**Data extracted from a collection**
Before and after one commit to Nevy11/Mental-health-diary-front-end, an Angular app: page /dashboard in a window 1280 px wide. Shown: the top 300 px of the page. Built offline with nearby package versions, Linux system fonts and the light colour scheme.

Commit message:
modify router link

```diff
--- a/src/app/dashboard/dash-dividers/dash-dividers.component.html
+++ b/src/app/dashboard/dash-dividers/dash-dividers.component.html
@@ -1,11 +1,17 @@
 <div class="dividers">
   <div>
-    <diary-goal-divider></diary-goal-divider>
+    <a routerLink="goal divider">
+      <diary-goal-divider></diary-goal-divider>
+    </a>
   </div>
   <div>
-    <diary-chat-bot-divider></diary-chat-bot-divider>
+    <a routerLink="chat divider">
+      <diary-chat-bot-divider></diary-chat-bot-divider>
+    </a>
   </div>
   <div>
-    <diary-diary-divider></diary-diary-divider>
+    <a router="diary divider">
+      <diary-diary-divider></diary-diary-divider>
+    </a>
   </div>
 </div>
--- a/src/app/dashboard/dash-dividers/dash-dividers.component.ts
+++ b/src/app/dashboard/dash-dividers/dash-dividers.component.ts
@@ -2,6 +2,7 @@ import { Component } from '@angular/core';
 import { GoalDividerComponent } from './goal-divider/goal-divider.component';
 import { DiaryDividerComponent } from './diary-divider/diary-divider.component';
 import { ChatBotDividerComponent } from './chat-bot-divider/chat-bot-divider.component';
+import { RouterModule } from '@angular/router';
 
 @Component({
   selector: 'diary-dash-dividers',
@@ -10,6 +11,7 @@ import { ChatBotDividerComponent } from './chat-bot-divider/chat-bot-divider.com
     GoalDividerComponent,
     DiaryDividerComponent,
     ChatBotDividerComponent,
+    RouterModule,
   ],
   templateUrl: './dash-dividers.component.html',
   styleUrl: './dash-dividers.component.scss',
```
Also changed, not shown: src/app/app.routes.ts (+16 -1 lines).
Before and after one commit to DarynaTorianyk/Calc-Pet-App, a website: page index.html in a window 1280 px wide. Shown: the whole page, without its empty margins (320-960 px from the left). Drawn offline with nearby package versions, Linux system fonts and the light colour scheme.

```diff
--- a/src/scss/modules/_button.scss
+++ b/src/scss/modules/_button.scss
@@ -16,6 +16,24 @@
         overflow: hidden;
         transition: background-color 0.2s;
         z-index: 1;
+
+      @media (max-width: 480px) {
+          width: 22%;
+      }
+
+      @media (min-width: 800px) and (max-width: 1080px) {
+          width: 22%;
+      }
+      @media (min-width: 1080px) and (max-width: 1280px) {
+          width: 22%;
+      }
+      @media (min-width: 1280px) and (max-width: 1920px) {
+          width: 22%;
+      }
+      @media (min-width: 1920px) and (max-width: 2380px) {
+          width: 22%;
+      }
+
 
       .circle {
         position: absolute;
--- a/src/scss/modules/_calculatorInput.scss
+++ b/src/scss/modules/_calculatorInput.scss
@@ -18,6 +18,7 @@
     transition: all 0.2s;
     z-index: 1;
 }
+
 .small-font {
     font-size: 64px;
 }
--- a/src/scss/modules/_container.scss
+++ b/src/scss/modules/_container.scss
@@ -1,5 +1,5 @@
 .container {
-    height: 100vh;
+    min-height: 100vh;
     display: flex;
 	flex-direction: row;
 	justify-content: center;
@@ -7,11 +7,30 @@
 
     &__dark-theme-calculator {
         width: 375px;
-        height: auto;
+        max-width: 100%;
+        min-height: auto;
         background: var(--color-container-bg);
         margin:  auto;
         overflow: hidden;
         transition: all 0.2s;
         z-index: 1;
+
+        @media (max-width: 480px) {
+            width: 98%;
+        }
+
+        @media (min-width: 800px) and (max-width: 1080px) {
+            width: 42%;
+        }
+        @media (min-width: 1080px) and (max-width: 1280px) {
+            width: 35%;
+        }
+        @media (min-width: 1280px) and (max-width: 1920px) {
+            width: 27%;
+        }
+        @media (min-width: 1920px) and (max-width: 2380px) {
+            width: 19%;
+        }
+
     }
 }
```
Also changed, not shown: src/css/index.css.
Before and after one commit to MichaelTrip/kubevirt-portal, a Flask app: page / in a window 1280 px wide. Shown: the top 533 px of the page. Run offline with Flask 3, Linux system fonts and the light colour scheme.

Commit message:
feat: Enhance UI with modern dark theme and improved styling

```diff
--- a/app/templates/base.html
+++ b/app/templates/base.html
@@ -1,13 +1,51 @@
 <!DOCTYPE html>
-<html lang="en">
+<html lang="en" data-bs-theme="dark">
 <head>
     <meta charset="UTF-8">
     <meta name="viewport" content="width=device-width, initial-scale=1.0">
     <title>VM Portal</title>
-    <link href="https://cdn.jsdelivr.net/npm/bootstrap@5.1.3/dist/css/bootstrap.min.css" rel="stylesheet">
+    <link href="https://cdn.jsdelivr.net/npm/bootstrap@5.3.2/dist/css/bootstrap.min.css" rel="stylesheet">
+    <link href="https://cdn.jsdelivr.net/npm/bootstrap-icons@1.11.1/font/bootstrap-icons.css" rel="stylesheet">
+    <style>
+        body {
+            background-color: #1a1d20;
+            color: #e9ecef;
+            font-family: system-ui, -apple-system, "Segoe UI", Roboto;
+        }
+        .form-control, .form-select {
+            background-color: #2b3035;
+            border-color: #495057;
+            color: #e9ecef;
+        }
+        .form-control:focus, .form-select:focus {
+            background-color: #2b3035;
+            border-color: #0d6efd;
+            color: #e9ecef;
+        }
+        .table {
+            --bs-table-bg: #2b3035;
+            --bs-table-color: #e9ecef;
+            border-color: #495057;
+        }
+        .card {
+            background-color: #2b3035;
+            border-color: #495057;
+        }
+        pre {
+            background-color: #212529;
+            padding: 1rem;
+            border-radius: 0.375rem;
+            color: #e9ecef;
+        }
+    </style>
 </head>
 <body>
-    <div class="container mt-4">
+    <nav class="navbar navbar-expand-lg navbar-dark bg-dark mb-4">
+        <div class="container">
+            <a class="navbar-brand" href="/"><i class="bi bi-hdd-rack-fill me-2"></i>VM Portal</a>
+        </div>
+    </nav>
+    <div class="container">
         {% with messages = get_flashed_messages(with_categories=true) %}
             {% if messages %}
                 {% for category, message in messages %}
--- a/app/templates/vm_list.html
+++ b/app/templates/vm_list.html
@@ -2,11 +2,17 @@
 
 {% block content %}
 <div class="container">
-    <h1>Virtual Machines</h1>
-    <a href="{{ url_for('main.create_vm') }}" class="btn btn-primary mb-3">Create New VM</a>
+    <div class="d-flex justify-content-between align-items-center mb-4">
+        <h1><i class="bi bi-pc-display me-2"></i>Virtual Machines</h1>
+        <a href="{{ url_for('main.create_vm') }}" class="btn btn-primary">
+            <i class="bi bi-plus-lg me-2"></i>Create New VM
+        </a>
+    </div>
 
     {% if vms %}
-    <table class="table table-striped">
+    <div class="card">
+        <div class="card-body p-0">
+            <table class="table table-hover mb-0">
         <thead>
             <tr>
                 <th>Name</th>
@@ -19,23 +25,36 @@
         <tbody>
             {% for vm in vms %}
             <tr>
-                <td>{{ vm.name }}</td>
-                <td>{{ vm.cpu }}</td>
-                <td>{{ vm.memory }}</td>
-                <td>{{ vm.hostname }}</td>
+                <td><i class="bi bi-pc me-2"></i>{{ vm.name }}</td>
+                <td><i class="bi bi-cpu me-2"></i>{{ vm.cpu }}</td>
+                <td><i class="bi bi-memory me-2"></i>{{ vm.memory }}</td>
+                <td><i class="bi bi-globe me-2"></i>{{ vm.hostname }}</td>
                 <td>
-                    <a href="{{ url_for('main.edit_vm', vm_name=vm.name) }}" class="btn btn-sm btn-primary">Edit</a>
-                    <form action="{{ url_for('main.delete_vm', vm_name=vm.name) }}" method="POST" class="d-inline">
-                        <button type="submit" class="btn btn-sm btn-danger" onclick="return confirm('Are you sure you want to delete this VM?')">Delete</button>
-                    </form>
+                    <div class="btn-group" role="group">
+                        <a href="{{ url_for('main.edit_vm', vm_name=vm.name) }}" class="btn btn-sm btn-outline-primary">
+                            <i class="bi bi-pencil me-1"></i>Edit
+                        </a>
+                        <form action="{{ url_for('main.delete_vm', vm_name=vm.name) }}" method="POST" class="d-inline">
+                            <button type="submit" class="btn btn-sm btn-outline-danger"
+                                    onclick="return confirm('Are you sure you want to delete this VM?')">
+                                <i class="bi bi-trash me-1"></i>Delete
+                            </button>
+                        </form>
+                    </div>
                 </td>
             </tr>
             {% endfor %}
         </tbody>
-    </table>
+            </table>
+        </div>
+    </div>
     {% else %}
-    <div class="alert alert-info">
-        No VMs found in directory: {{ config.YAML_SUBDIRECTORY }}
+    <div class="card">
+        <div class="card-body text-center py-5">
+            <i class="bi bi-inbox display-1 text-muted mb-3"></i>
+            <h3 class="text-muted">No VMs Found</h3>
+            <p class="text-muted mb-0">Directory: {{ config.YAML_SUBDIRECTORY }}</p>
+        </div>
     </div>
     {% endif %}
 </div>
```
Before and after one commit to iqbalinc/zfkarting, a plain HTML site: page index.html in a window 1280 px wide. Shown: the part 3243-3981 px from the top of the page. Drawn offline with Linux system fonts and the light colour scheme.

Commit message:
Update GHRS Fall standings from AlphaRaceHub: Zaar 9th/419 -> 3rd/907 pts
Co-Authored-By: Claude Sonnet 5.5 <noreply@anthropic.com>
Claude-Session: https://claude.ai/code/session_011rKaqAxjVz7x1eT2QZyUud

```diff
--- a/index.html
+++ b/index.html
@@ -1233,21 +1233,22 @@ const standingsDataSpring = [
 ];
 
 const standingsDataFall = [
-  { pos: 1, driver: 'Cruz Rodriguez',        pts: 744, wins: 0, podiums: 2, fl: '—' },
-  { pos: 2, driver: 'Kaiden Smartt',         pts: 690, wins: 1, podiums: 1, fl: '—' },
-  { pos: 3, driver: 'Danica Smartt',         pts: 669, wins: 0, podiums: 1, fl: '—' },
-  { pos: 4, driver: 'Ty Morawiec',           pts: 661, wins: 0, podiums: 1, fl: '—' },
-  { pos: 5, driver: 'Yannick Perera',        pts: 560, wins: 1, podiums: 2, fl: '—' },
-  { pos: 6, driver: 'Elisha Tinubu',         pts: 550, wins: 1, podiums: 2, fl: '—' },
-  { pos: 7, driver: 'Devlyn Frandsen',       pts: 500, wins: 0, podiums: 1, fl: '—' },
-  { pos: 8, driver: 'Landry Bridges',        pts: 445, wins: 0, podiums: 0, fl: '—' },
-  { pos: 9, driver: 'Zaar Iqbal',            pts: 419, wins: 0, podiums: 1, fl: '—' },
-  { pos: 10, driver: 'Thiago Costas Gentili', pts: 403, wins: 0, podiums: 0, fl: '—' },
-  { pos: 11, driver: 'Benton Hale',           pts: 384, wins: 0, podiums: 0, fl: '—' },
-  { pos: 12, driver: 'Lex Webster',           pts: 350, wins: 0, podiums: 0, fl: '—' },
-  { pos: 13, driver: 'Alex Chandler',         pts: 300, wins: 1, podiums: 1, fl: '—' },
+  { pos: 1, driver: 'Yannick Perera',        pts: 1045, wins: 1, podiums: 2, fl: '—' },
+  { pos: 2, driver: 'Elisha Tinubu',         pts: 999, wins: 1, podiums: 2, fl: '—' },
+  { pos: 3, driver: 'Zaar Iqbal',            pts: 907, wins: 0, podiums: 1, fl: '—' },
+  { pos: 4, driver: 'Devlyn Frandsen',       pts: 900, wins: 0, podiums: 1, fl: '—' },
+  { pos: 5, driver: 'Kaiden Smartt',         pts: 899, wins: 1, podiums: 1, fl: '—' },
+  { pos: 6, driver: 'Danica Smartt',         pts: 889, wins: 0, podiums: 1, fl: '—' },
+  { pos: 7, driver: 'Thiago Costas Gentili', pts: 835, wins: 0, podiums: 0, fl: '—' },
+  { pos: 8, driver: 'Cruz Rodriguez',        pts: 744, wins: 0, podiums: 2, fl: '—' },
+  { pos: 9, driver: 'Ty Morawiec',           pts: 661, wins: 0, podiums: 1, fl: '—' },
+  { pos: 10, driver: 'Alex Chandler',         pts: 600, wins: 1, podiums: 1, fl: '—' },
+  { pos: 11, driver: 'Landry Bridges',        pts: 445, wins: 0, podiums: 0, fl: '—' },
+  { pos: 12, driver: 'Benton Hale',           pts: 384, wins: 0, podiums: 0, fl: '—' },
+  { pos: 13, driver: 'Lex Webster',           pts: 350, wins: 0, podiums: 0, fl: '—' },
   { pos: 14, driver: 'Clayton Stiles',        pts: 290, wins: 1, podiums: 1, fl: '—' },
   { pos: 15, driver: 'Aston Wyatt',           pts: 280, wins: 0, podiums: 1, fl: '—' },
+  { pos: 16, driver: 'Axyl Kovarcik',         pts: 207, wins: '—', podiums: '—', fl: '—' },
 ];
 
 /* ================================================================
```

**Exercise objective**
Lines holding "text" in the data above: copy each of them.

**Exercise result**
+        <div class="card-body text-center py-5">
+            <i class="bi bi-inbox display-1 text-muted mb-3"></i>
+            <h3 class="text-muted">No VMs Found</h3>
+            <p class="text-muted mb-0">Directory: {{ config.YAML_SUBDIRECTORY }}</p>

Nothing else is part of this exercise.